Road Safety Association of Kenya chairman, David Njoroge Kiarie, has revealed that former Cabinet Minister for Transport, the late John Njoroge Michuki, warned him against flouting traffic rules because he (Kiarie) thought himself to be a ‘big fish’ in the public transport sector in Nairobi.
Kiarie, who owns a fleet of matatus plying Ngong – Nairobi CBD route, told eDaily that he opposed Michuki (the then Cabinet Minister for Transport) when he introduced strict rules in 2004 to stop chaos in public transport and effectively reduce road carnage.
“I remember when Michuki introduced drastic road safety measures, we (matatu owners) opposed him vehemently. He had realised, I in particular, was notorious for fighting him – both in public and during social discussions,” narrated Kiarie.
“One day, he called me to his office and sat me down. He told me: ‘In, however, much you are making money, make sure that no life is lost because of your greed. Young man, you were born when you did not know about law, but I will tell you: there is law that governs how matatus operate on our roads. If you cannot do this (matatu) business, you can sell those vehicles and try your hand at other trade ventures because so long as I am alive, I won’t allow your speeding matatus to kill people on our roads. You won’t like it!’”
Though as unspecified as the action was, it sent shivers down the spine of Mr Kiarie who knew Michuki to be a man who never minced his words.
“During Michuki’s tenure as Transport Minister, everybody supported him – and that is how he succeeded. He meant what he said. He did not care about the rich. His advice made me change my mind – from opposing the introduction of speed governors in the public transport to embracing the innovation.”
“In 2012, we (matatu owners) collectively wrote a book dubbed Death Traps on Our Roads, which we used to push the government to have a legal body that would ensure road safety is maintained on our roads. That is how National Transport and Safety Authority (NTSA) was formed,” Mr Kiarie said.
Now a vocal champion of safe driving, Mr Kiarie advises today’s crop of motorists to exercise patience when undergoing driving lessons.
“You might have money and you want to buy a car and go on the road.
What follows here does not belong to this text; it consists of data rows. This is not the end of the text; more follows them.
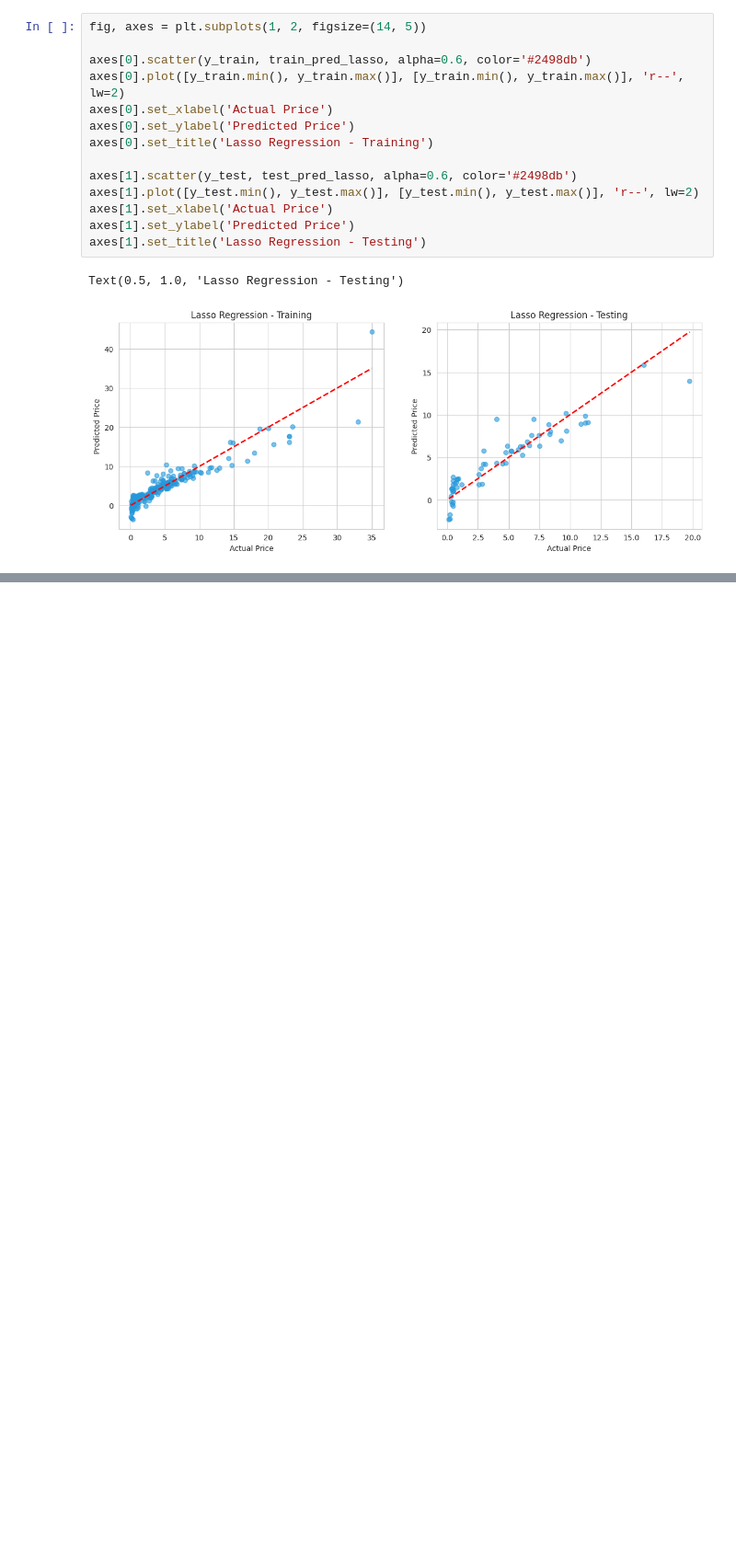
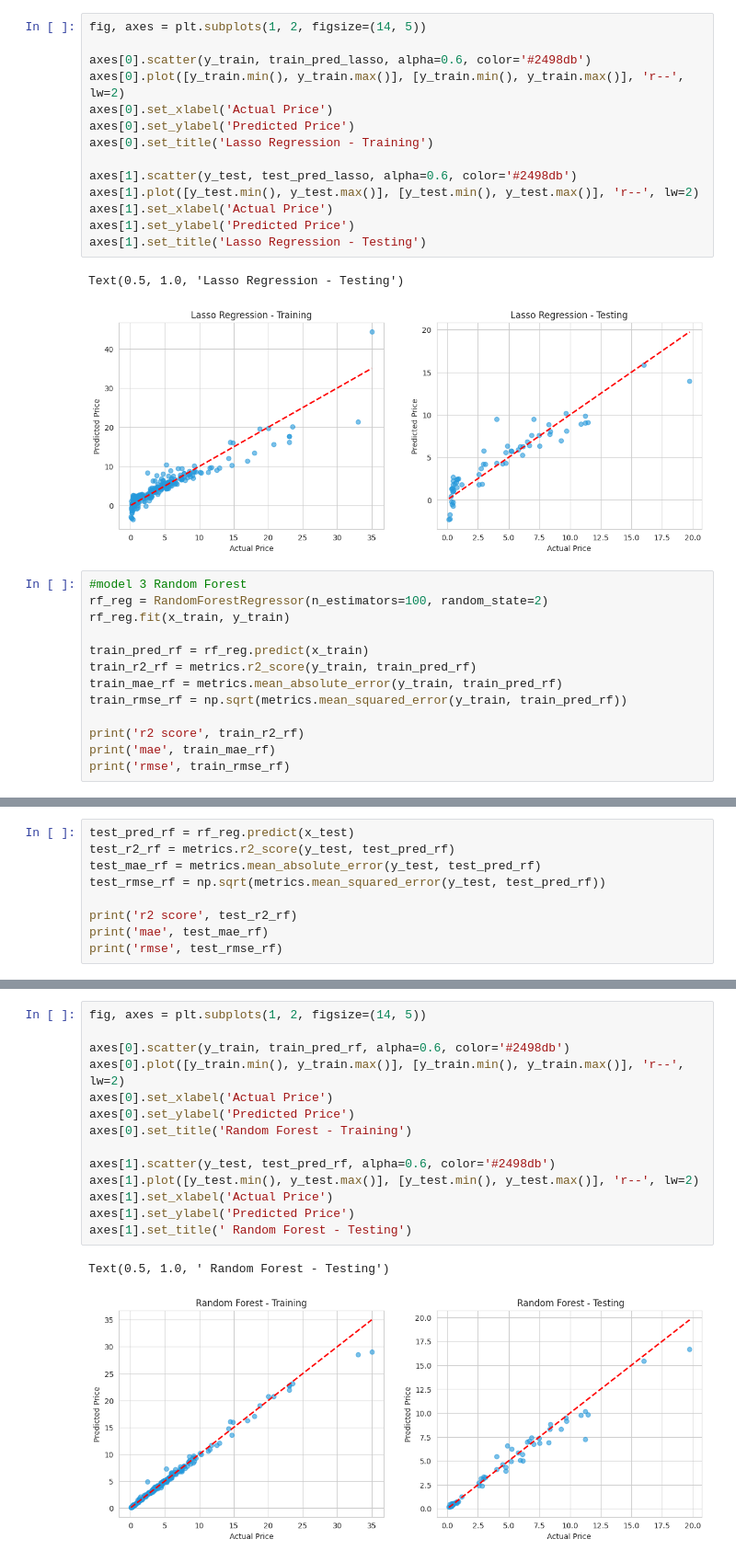
Before and after one commit to Ankush0071/Car-price-prediction-project-, a Jupyter notebook: Car_price_prediction_project_.ipynb, the cells around one changed output, grey strips where cells are left out. Shown at 92% size. Cells and saved outputs as stored; diff of their text form; blank space fills up the shorter version.

```diff
--- a/Car_price_prediction_project_.ipynb
+++ b/Car_price_prediction_project_.ipynb
@@ -310,3 +310,16 @@ axes[1].set_title('Lasso Regression - Testing')
 # %% [output]
 Text(0.5, 1.0, 'Lasso Regression - Testing')
 [figure]
+# %%
+#model 3 Random Forest
+rf_reg = RandomForestRegressor(n_estimators=100, random_state=2)
+rf_reg.fit(x_train, y_train)
+
+train_pred_rf = rf_reg.predict(x_train)
+train_r2_rf = metrics.r2_score(y_train, train_pred_rf)
+train_mae_rf = metrics.mean_absolute_error(y_train, train_pred_rf)
+train_rmse_rf = np.sqrt(metrics.mean_squared_error(y_train, train_pred_rf))
+
+print('r2 score', train_r2_rf)
+print('mae', train_mae_rf)
+print('rmse', train_rmse_rf)
@@ -312,0 +330,9 @@ Text(0.5, 1.0, 'Lasso Regression - Testing')
+# %%
+test_pred_rf = rf_reg.predict(x_test)
+test_r2_rf = metrics.r2_score(y_test, test_pred_rf)
+test_mae_rf = metrics.mean_absolute_error(y_test, test_pred_rf)
+test_rmse_rf = np.sqrt(metrics.mean_squared_error(y_test, test_pred_rf))
+
+print('r2 score', test_r2_rf)
+print('mae', test_mae_rf)
+print('rmse', test_rmse_rf)
@@ -312,0 +359,17 @@ Text(0.5, 1.0, 'Lasso Regression - Testing')
+# %%
+fig, axes = plt.subplots(1, 2, figsize=(14, 5))
+
+axes[0].scatter(y_train, train_pred_rf, alpha=0.6, color='#2498db')
+axes[0].plot([y_train.min(), y_train.max()], [y_train.min(), y_train.max()], 'r--', lw=2)
+axes[0].set_xlabel('Actual Price')
+axes[0].set_ylabel('Predicted Price')
+axes[0].set_title('Random Forest - Training')
+
+axes[1].scatter(y_test, test_pred_rf, alpha=0.6, color='#2498db')
+axes[1].plot([y_test.min(), y_test.max()], [y_test.min(), y_test.max()], 'r--', lw=2)
+axes[1].set_xlabel('Actual Price')
+axes[1].set_ylabel('Predicted Price')
+axes[1].set_title(' Random Forest - Testing')
+# %% [output]
+Text(0.5, 1.0, ' Random Forest - Testing')
+[figure, added]
```
Also changed, not shown: parts of 4 cells of this notebook.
But let me tell you, you are buying your coffin if you don’t follow the right procedures. Legal procedures must be followed from how you acquire your driving license. You must attend proper driving schools. It is wrong when you find someone went to a good training school but he gets killed by someone who did not go to a proper driving school. It breaks my heart,” said Mr Kiarie.
In February 2004, Michuki, introduced tough rules which brought sanity on Kenyan roads.
The measures dubbed Michuki rules forced all commercial vehicle owners to install speed governors set at 80 kilometres per hour. On city roads, the speed limit was enforced at 50 kilometres per hour.
Carrying of standing passengers in city buses was banned. Meanwhile, the passenger capacity of matatus was reduced from 18 passengers to 13. In addition, crews of buses and matatus had to be vetted by police and receive a Certificate of Good Conduct before getting employment. Ex-convicts and school dropouts were immediately locked out of public transport business.
Michuki made it mandatory for bus and matatu crews to be in uniform and to have their pictures posted in the vehicle. So tough were the rules that matatu conductors could be jailed for rudeness.